Cochrane-specific visual abstracts
Namita Mathew @nemathew - 3rd year, MD program
"Being involved with the visual abstract project has encouraged me to stay updated on the constantly evolving research on COVID-19 while getting the chance to collaborate with peers. Brainstorming creative ways to visually communicate high-impact research to larger audiences has been a rewarding process."
Anna Zimmer @Anna__Zimmer - MA in Bioethics student, M4
"Communicating scientific evidence is challenging and critical. Creating visual abstracts with my colleagues has been one way to actively participate in improving this communication. As someone who hopes to continue to make science widely accessible (and exciting!), I am really thrilled to be part of this project."
Emerson Bouldin @em_bouldin 3rd year, MD program
"Creating visual abstracts for high-impact COVID-19 research has allowed me to support healthcare professionals in a unique way during the pandemic and provided rewarding opportunities for creative collaboration with classmates, colleagues, and the larger scientific community."
Carlyn Harris @carlynharris - 2nd year, MD Program
"I loved the opportunity to collaborate both with my colleagues at Emory as well as faculty at Cochrane while learning about the effect of public health measures for COVID19. We learn more about this disease everyday; it was a privilege to deliver such important messages in an accessible format."
Emilie Morris @morris_emiliec - 3rd year, MD program
"I believe it is incredibly important, now more than ever, to have digestible health and science content to deliver to our patients, providers, and governments.
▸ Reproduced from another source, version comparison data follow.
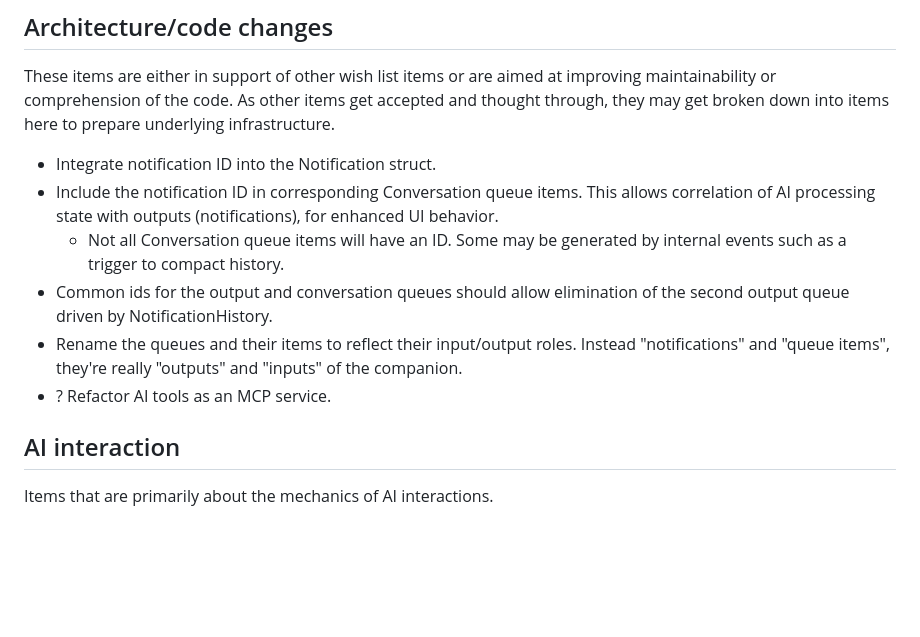
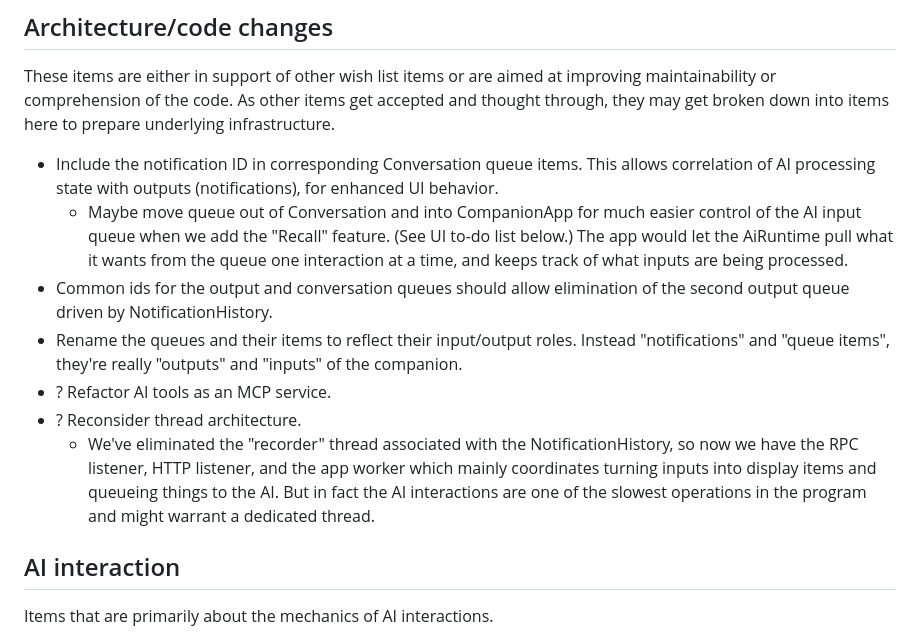
Before and after one commit to dwmuller/DFCompanion, a Markdown page: notes/TODO.md, the part around the change. GitHub-like rendering; blank space fills up the shorter version.

Commit message:
Todo and learning updates.

```diff
--- a/notes/TODO.md
+++ b/notes/TODO.md
@@ -9,18 +9,26 @@ improving maintainability or comprehension of the code. As other items get
 accepted and thought through, they may get broken down into items here to
 prepare underlying infrastructure.
 
-- Integrate notification ID into the Notification struct.
 - Include the notification ID in corresponding Conversation queue items. This
   allows correlation of AI processing state with outputs (notifications), for
   enhanced UI behavior.
-    - Not all Conversation queue items will have an ID. Some may be generated by
-      internal events such as a trigger to compact history.
+    - Maybe move queue out of Conversation and into CompanionApp for much easier
+      control of the AI input queue when we add the "Recall" feature. (See UI
+      to-do list below.) The app would let the AiRuntime pull what it wants from
+      the queue one interaction at a time, and keeps track of what inputs are
+      being processed.
 - Common ids for the output and conversation queues should allow elimination of
   the second output queue driven by NotificationHistory.
 - Rename the queues and their items to reflect their input/output roles. Instead
   "notifications" and "queue items", they're really "outputs" and "inputs" of
   the companion.
 - ? Refactor AI tools as an MCP service.
+- ? Reconsider thread architecture.
+  - We've eliminated the "recorder" thread associated with the
+    NotificationHistory, so now we have the RPC listener, HTTP listener, and the
+    app worker which mainly coordinates turning inputs into display items and
+    queueing things to the AI. But in fact the AI interactions are one of the
+    slowest operations in the program and might warrant a dedicated thread.
 
 ## AI interaction
 
```
Also changed, not shown: notes/ai_learnings.md (+3 -0 lines).
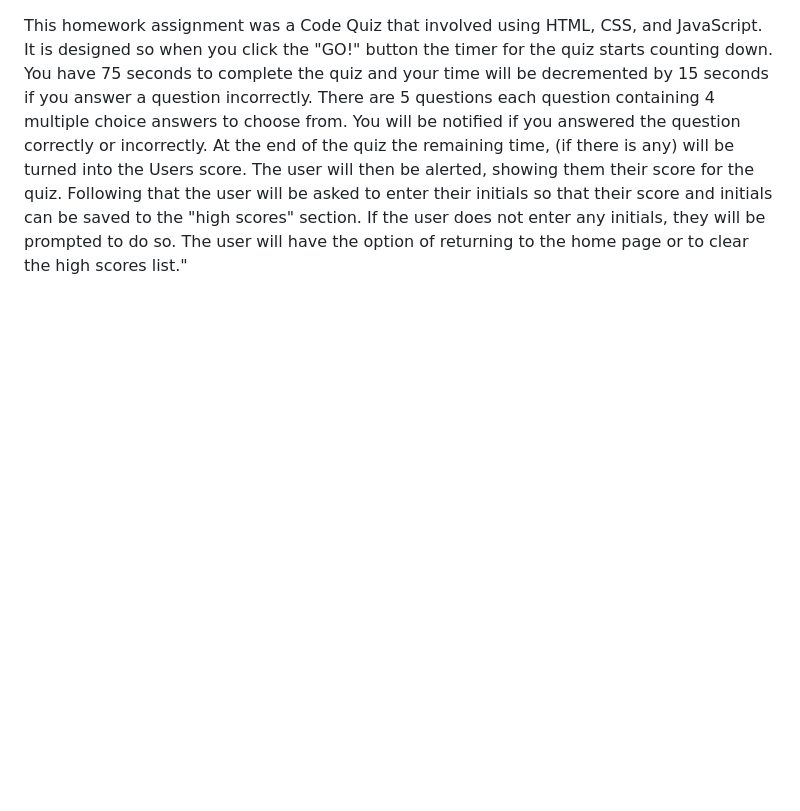
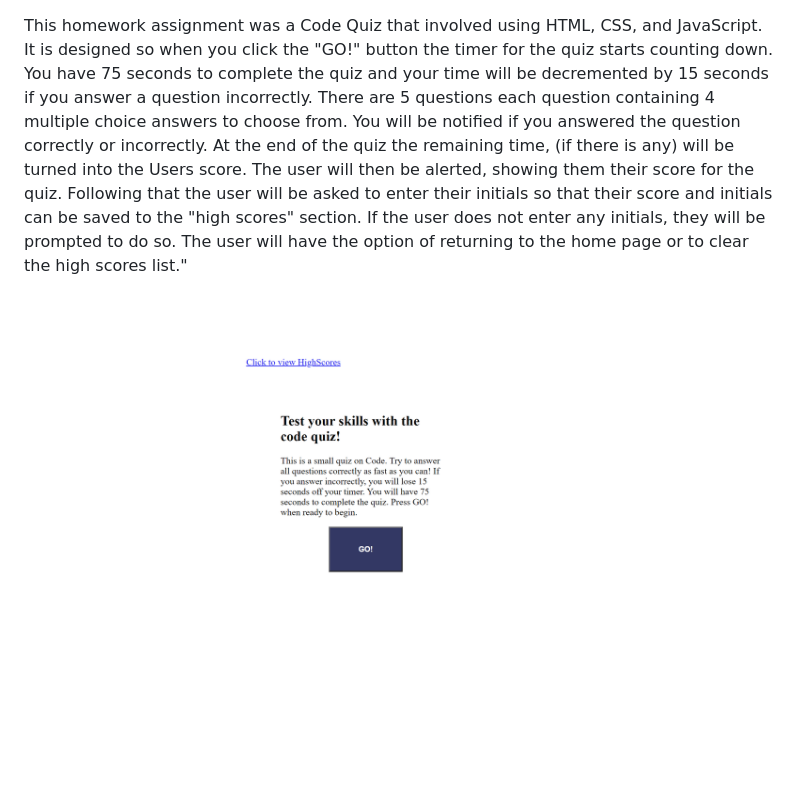
Before and after one commit to tfreed94/MyCodeQuiz, a Markdown page: README.md, the part around the change. Drawn GitHub-style; blank space fills up the shorter version.

Commit message:
added screenshot to readme file

```diff
--- a/README.md
+++ b/README.md
@@ -1 +1,3 @@
 This homework assignment was a Code Quiz that involved using HTML, CSS, and JavaScript. It is designed so when you click the "GO!" button the timer for the quiz starts counting down. You have 75 seconds to complete the quiz and your time will be decremented by 15 seconds if you answer a question incorrectly. There are 5 questions each question containing 4 multiple choice answers to choose from. You will be notified if you answered the question correctly or incorrectly. At the end of the quiz the remaining time, (if there is any) will be turned into the Users score. The user will then be alerted, showing them their score for the quiz. Following that the user will be asked to enter their initials so that their score and initials can be saved to the "high scores" section. If the user does not enter any initials, they will be prompted to do so. The user will have the option of returning to the home page or to clear the high scores list."
+
+![](assets/myCodeQuiz.png)
```
Also changed, not shown: assets/myCodeQuiz.png (renamed from assets/myCodeQuiz.png.png).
The sheer volume of information can be easily overwhelming, and it is a delight to exercise my creative side in helping remove barriers to a better understanding of COVID-19 research."
Tyler Daugherty @tylerdau - 4th year, MD program
“Loved the opportunity to convey important science in an efficient way and contribute to the COVID effort. It’s a fun challenge to take the complex work of scientific studies and intuitively show it. Efficient dissemination of scientific information so that it can be used is always important, but even more so during COVID where providers are more busy and information is rapidly evolving.”
Barriers and facilitators to healthcare workers’ adherence with infection prevention and control (IPC) guidelines for respiratory infectious diseases: a rapid qualitative evidence synthesis
Carey Jansen @careyjans - 6th year, MD/PhD Program
"Composing visual abstracts has been a fantastic way to interact with the COVID-19 literature, as well as hone my writing and design skills, all while getting to collaborate with other medical students, residents, and faculty."
<Visual abstract coming soon!>
Rachel Fried @RachelFried6 - 3rd year, MD program
"Creating visual abstracts has been an extremely rewarding creative outlet during these unprecedented times. It has allowed me to stay up to date on the current COVID-19 research, an opportunity to support the healthcare community in an accessible format, as well as collaborate and learn alongside my talented classmates and colleagues."
Grace Chung @chung_yg - 3rd year, MD/PhD Program
"I love how my interest in art and design can intersect with my passion for medicine and research. Editing these visual abstracts has allowed me to stay up to date with research in a new and creative way. As a student, I’m thankful for the opportunity to be part of this project!"
Quarantine alone or in combination with other public health measures to control COVID‐19: a rapid review
<visual abstract coming soon!>
Angel Xiao @an_xiao_ - 3rd year, MD program
"As someone who has always been passionate about the intersection of design principles and medical education, I feel incredibly grateful to have worked alongside my peers to help disseminate high-impact research through the COVID-19 visual abstract series, and I am excited about the implications of this project on furthering scientific engagement and literacy."